Abnormally dry conditions for South Florida and Treasure Coast as Lake Okeechobee levels stay low
Record warm August temperatures in South Florida, combined with rainfall deficits, play a role in current drought conditions.
Parts of South Florida and the Treasure Coast are experiencing abnormally dry conditions as recorded by the U.S. Drought Monitor this week.
Abnormally dry conditions could be found in Miami-Dade, Broward, Palm Beach, Martin, Monroe, St. Lucie and Okeechobee counties. Smaller pockets of dry conditions are observed in Osceola, Polk, Highlands, Glades and Hendry counties. Additionally, there are pockets of moderate drought in Indian River and Brevard counties. As compared to last week, these abnormally dry conditions expanded inland.

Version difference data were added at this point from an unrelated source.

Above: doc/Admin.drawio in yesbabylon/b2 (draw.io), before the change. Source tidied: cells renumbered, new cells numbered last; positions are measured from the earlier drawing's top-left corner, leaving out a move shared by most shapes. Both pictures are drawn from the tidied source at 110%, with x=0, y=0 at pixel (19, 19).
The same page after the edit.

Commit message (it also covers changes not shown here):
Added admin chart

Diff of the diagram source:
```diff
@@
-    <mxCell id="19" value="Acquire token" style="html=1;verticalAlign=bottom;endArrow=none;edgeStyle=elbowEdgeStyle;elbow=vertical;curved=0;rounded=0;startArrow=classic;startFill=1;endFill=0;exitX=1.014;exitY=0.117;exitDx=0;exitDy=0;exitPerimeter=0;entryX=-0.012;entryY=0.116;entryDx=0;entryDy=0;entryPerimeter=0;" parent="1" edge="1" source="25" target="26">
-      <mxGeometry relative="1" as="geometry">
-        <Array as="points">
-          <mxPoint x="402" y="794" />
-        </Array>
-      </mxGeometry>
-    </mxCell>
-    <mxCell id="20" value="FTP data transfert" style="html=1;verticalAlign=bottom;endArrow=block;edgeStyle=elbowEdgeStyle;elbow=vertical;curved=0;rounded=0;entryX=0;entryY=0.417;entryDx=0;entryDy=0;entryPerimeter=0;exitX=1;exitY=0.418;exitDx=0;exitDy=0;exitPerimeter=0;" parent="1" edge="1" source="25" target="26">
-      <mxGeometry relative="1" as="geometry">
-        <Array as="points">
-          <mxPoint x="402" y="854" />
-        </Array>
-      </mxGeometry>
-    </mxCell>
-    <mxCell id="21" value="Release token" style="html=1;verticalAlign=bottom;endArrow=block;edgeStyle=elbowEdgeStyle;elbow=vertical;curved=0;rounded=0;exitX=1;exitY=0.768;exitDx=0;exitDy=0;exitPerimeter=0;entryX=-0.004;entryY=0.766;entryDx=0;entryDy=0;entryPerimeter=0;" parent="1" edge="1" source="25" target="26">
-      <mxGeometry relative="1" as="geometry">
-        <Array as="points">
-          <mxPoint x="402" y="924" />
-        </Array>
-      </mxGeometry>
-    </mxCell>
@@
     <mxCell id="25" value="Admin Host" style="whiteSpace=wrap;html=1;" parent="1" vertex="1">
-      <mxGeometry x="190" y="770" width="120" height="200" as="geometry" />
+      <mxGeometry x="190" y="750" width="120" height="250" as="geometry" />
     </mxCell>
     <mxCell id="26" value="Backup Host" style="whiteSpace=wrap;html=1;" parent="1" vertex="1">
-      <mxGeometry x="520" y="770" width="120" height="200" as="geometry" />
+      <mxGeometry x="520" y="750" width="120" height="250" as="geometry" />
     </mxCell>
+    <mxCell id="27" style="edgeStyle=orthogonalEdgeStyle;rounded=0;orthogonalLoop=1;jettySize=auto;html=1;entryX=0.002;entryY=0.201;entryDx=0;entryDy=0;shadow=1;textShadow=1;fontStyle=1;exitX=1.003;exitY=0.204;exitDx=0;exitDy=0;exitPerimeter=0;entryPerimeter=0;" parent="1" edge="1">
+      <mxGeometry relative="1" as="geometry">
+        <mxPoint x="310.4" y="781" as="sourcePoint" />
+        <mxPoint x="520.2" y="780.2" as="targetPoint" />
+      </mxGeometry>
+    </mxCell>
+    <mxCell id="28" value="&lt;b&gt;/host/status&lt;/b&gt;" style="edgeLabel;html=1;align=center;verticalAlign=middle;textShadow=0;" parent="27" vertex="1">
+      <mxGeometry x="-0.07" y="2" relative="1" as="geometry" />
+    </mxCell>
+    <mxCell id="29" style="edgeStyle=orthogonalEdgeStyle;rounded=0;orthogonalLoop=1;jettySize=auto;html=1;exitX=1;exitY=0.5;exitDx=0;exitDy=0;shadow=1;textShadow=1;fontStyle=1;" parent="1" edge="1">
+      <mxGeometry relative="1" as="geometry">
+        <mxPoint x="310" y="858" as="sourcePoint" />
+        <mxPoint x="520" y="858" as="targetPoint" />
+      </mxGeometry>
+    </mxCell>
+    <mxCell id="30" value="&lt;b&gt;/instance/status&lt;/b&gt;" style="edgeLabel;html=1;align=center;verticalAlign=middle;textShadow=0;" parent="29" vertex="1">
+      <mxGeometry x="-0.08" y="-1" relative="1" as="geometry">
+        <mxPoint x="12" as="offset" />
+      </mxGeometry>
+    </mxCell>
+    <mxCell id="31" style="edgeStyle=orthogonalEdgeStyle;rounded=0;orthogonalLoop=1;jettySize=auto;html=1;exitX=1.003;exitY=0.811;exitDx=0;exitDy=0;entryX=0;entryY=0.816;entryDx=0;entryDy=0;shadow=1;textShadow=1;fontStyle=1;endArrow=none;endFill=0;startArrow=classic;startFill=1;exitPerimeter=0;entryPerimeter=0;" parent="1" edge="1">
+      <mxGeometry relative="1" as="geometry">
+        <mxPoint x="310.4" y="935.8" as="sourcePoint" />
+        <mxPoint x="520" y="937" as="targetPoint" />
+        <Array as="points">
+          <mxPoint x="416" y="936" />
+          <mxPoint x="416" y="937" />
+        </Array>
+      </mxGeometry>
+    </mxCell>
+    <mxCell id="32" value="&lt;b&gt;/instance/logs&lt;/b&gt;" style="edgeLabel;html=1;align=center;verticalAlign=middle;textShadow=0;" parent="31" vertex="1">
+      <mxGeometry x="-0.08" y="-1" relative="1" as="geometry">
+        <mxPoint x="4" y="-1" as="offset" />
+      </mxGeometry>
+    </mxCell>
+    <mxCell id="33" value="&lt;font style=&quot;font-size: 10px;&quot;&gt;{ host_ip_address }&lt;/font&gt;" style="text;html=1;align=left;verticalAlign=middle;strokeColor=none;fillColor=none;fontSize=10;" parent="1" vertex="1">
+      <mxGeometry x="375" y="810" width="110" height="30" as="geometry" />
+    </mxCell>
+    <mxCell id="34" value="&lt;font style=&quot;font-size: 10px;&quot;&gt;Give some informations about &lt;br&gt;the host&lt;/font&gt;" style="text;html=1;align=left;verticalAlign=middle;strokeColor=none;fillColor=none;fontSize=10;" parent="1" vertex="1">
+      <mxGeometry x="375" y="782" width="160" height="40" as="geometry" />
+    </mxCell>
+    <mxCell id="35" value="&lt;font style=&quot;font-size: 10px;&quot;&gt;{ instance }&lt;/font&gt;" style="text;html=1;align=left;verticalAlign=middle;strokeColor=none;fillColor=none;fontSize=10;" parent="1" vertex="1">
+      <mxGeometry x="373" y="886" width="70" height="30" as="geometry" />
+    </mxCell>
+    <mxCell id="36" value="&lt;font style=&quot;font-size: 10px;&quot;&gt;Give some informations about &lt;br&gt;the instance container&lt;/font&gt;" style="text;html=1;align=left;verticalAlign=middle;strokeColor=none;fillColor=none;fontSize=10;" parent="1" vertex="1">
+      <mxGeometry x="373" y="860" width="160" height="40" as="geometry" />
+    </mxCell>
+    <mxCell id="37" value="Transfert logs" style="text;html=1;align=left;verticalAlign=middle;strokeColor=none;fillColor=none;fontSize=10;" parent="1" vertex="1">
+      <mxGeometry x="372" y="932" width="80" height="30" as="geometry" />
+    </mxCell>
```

The update cites multiple reasons for the dryness. Record warm August temperatures in South Florida, combined with rainfall deficits, play a role in current drought conditions. Below normal rainfall since the beginning of this year has led to low inflows into Lake Okeechobee, leading to falling water levels. Water levels haven't risen as expected this rainy season, so water management could be in seen in the future. Additionally, the update cites the lack of local rainfall from tropical storm systems, after the Atlantic saw an unusually quiet August.
Not much is expected to change over the next week, as the usual scattered thunderstorms remain in the forecast. Abnormally dry conditions can contribute to small brush fires and vegetation browning. Voluntary water conservation may be requested.